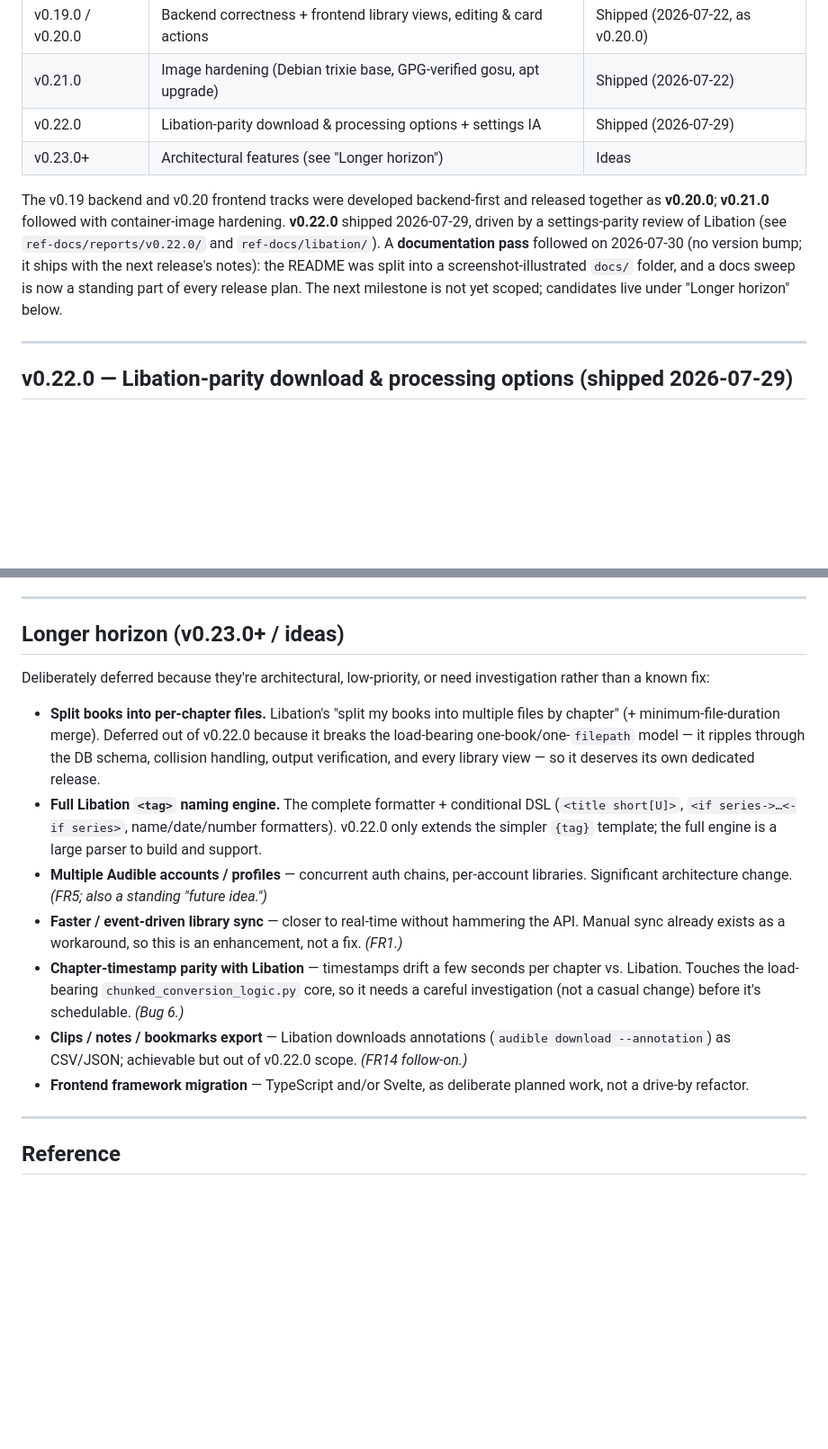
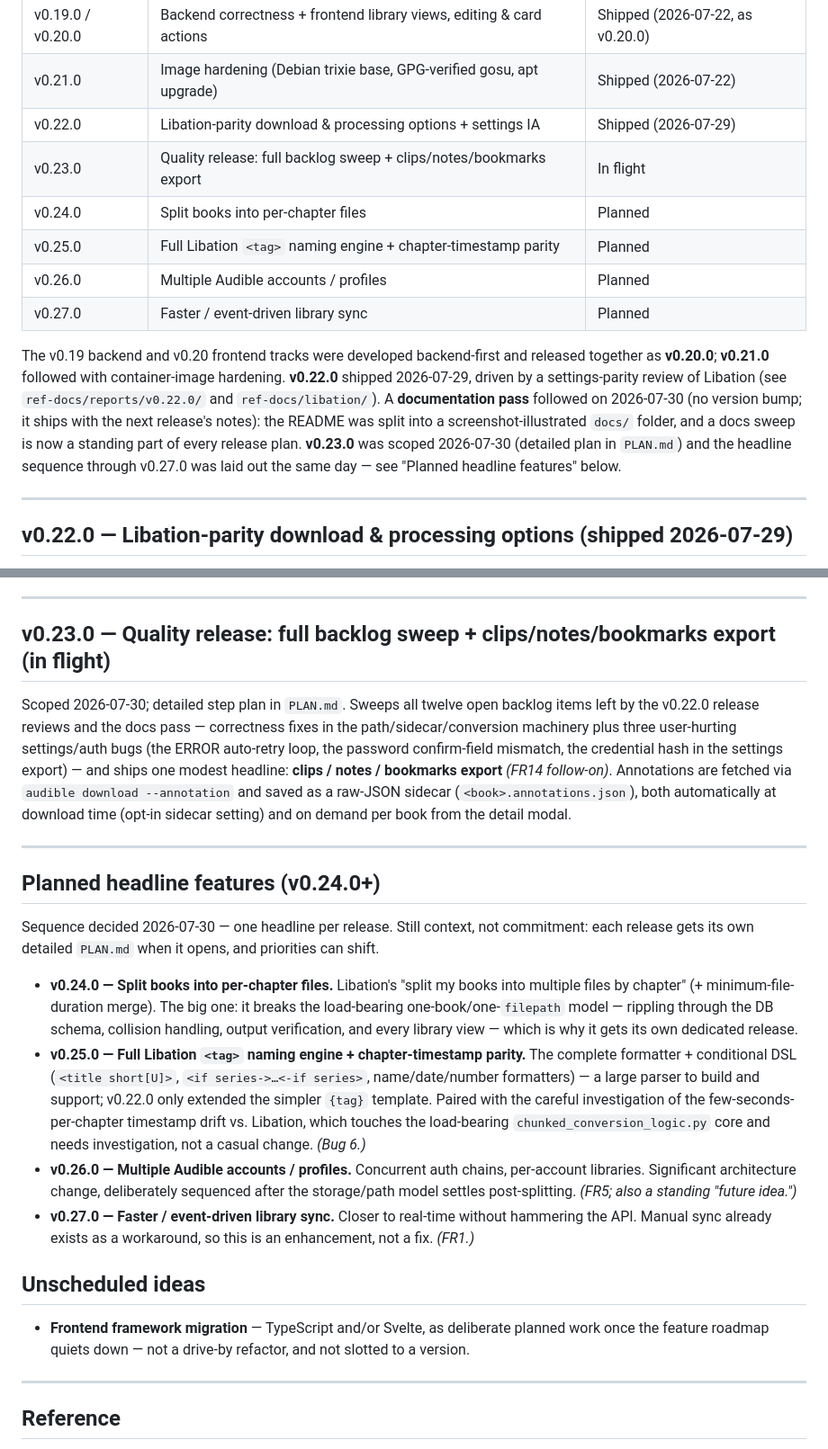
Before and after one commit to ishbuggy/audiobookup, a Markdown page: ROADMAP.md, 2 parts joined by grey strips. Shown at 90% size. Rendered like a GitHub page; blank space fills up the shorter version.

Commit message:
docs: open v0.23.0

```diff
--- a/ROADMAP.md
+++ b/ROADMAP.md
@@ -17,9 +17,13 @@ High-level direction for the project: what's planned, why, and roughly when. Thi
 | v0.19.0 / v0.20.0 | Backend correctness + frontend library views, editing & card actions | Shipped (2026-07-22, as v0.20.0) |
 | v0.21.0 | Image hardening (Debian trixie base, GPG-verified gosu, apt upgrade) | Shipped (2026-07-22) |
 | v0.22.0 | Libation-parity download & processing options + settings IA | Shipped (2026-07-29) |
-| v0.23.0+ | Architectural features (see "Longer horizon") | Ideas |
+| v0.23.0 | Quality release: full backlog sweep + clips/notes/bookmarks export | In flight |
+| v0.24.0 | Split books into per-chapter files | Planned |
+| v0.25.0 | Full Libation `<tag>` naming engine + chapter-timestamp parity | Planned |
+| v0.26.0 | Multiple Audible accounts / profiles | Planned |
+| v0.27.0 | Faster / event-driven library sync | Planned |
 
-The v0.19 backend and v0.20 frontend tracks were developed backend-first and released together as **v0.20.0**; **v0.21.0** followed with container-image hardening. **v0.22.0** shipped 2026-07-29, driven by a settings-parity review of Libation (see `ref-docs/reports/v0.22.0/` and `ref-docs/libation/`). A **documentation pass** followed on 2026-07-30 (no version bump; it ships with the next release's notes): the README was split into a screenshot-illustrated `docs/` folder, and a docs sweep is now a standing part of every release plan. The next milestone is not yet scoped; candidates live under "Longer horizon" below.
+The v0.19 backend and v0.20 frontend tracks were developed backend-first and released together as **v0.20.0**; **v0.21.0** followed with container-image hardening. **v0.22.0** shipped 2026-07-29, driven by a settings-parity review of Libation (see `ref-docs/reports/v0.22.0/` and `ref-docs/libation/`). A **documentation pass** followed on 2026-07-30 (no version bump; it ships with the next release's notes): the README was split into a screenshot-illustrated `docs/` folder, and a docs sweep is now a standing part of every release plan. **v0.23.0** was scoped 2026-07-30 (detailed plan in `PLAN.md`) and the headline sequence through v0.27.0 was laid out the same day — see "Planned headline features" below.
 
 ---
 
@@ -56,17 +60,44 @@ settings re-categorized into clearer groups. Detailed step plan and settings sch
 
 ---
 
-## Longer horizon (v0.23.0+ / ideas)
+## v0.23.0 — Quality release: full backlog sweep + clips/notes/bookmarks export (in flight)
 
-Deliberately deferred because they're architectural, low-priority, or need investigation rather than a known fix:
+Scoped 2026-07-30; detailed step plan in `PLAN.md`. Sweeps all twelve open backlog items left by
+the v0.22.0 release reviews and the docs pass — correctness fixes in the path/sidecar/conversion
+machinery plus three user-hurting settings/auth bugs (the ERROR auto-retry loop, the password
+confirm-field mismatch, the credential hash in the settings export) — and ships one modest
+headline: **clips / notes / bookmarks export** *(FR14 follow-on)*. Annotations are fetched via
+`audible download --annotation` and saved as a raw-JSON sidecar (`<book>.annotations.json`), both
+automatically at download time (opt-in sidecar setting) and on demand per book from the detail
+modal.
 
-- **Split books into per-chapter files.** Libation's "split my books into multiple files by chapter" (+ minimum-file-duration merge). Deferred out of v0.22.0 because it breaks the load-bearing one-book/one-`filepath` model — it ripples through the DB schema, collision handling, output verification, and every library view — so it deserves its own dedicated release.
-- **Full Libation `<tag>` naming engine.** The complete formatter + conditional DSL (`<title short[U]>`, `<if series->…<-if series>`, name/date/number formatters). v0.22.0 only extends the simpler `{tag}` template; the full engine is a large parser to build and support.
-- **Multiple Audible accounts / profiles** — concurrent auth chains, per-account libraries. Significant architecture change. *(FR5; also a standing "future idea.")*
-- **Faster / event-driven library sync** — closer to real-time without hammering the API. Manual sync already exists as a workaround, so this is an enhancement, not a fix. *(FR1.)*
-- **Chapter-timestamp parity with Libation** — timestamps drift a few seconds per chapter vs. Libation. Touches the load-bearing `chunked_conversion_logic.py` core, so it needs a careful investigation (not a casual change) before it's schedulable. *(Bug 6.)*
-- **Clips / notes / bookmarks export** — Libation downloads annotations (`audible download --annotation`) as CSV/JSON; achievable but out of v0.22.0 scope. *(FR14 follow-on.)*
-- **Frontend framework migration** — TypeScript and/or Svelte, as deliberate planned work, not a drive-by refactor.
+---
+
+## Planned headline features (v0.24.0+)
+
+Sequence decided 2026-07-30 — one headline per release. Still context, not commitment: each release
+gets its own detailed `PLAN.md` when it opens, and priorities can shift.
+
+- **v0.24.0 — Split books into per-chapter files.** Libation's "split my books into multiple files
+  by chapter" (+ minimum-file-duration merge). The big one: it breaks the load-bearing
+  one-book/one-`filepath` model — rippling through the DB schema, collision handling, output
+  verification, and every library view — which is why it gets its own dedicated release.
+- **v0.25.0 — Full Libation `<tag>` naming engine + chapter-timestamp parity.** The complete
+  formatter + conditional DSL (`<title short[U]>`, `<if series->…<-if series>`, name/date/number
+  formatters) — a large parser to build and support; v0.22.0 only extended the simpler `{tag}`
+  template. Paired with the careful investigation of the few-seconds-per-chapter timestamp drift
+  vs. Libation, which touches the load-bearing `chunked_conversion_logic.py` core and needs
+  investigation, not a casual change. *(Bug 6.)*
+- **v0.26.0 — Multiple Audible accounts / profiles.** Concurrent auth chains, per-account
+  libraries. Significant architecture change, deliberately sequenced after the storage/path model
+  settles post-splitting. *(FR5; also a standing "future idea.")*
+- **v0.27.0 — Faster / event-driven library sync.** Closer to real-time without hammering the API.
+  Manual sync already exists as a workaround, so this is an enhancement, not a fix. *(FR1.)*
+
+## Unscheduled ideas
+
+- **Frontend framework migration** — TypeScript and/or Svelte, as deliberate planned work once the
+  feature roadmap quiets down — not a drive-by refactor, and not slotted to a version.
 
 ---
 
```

######

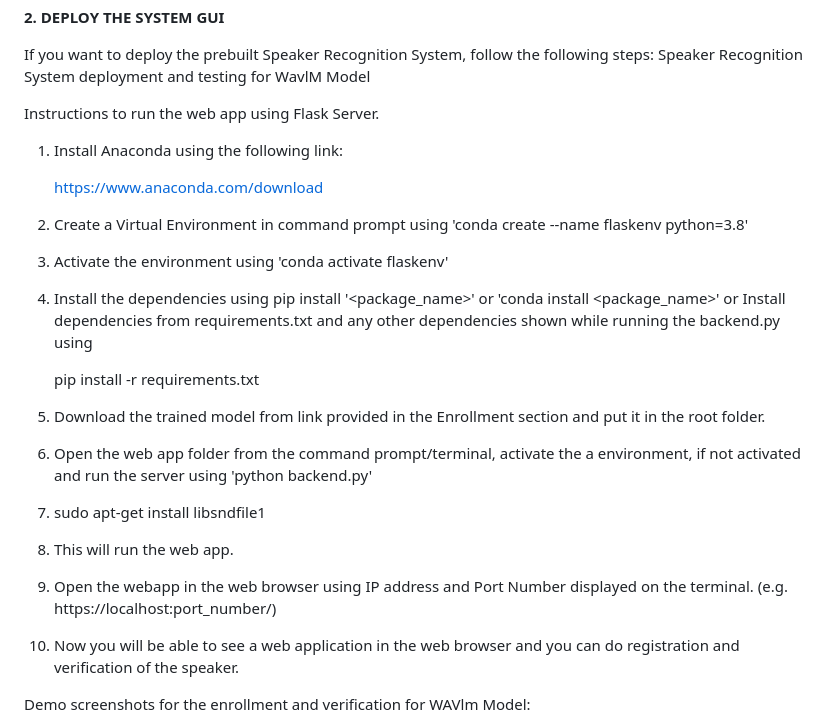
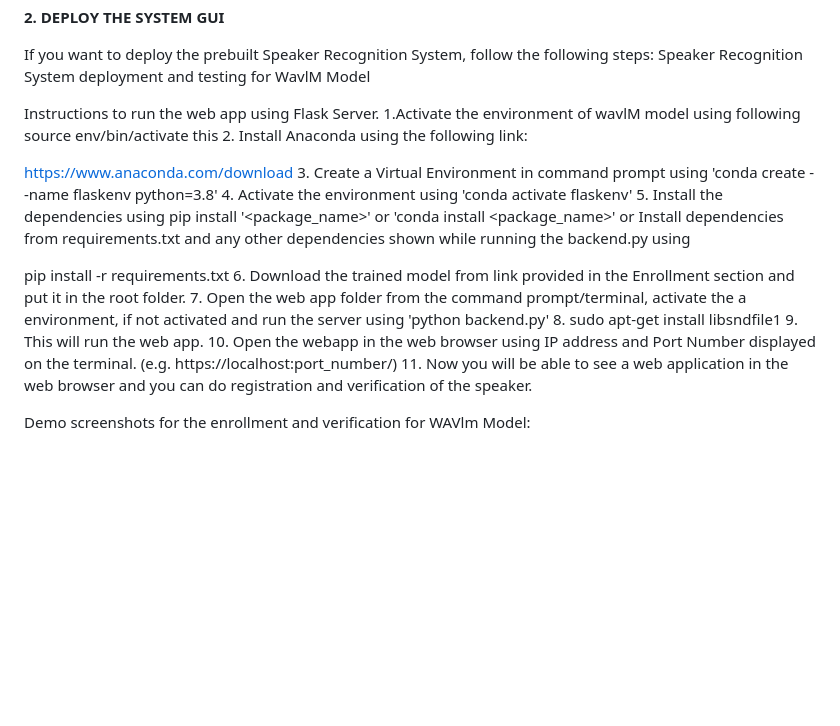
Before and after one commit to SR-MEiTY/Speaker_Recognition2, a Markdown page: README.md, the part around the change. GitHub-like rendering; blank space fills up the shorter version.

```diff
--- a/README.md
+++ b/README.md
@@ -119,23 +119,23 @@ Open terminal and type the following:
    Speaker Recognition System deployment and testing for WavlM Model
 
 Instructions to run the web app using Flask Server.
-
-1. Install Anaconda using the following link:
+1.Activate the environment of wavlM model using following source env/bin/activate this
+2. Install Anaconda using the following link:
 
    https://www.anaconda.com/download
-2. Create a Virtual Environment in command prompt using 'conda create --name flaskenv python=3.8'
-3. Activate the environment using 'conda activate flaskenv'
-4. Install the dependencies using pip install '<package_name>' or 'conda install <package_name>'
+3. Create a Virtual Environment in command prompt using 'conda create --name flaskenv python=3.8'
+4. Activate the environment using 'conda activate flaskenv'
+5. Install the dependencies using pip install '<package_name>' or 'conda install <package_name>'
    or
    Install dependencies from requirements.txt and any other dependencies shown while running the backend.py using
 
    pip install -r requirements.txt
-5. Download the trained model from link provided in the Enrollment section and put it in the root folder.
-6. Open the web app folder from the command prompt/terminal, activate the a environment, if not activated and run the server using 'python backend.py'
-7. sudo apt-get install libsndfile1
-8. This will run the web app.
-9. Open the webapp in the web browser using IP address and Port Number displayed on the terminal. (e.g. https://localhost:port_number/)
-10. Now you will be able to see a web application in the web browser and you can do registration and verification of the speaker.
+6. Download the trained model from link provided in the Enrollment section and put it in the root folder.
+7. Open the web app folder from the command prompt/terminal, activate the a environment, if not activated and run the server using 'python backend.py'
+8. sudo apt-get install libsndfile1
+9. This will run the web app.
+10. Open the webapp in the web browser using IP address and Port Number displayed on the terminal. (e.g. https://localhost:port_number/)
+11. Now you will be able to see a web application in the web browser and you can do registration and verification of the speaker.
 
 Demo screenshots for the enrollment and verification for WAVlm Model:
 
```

######

WHAT THE TASK ASKS:
Copy out every line of the records that the string "naming" appears in.

COMPLETED EXERCISE:
+| v0.25.0 | Full Libation `<tag>` naming engine + chapter-timestamp parity | Planned |
-- **Full Libation `<tag>` naming engine.** The complete formatter + conditional DSL (`<title short[U]>`, `<if series->…<-if series>`, name/date/number formatters). v0.22.0 only extends the simpler `{tag}` template; the full engine is a large parser to build and support.
+- **v0.25.0 — Full Libation `<tag>` naming engine + chapter-timestamp parity.** The complete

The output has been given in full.